• [About this exercise]: Count the lines in the records that hold the string "apartments". Only the number should be given.

*** Material provided ***

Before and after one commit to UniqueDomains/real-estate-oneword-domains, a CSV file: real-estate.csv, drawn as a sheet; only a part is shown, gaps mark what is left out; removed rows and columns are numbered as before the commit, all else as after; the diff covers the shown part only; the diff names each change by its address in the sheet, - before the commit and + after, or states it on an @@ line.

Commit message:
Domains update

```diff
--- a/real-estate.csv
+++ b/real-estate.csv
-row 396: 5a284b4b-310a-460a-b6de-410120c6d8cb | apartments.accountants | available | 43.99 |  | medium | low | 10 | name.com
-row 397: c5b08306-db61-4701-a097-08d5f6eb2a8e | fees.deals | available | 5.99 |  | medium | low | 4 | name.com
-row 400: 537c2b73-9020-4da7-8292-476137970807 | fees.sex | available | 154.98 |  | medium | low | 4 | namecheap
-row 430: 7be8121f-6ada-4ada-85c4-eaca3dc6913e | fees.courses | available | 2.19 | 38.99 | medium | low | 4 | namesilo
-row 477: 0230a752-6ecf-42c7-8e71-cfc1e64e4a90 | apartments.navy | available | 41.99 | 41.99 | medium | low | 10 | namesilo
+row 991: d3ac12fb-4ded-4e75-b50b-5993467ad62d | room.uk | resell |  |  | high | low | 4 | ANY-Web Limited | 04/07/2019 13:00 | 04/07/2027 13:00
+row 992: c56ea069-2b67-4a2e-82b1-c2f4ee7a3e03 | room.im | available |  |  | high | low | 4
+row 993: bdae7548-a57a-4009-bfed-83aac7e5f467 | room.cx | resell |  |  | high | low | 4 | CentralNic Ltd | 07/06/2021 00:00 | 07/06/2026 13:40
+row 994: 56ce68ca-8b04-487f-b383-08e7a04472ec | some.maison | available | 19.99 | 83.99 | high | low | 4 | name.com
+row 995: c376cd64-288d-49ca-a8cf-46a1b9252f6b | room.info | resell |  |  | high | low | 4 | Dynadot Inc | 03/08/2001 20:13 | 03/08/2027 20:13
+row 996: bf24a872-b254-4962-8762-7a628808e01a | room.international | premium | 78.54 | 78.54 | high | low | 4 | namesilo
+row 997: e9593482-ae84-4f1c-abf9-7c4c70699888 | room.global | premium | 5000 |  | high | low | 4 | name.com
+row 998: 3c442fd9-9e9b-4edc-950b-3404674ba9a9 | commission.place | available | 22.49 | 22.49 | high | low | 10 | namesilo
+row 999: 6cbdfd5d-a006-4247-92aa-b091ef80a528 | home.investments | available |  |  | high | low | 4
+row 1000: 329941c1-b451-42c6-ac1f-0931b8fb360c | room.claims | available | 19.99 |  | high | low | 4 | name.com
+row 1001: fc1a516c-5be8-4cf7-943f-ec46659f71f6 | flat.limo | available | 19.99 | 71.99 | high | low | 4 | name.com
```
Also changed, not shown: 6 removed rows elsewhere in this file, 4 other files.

*** End of Material provided ***

• [Answer for the task]: 2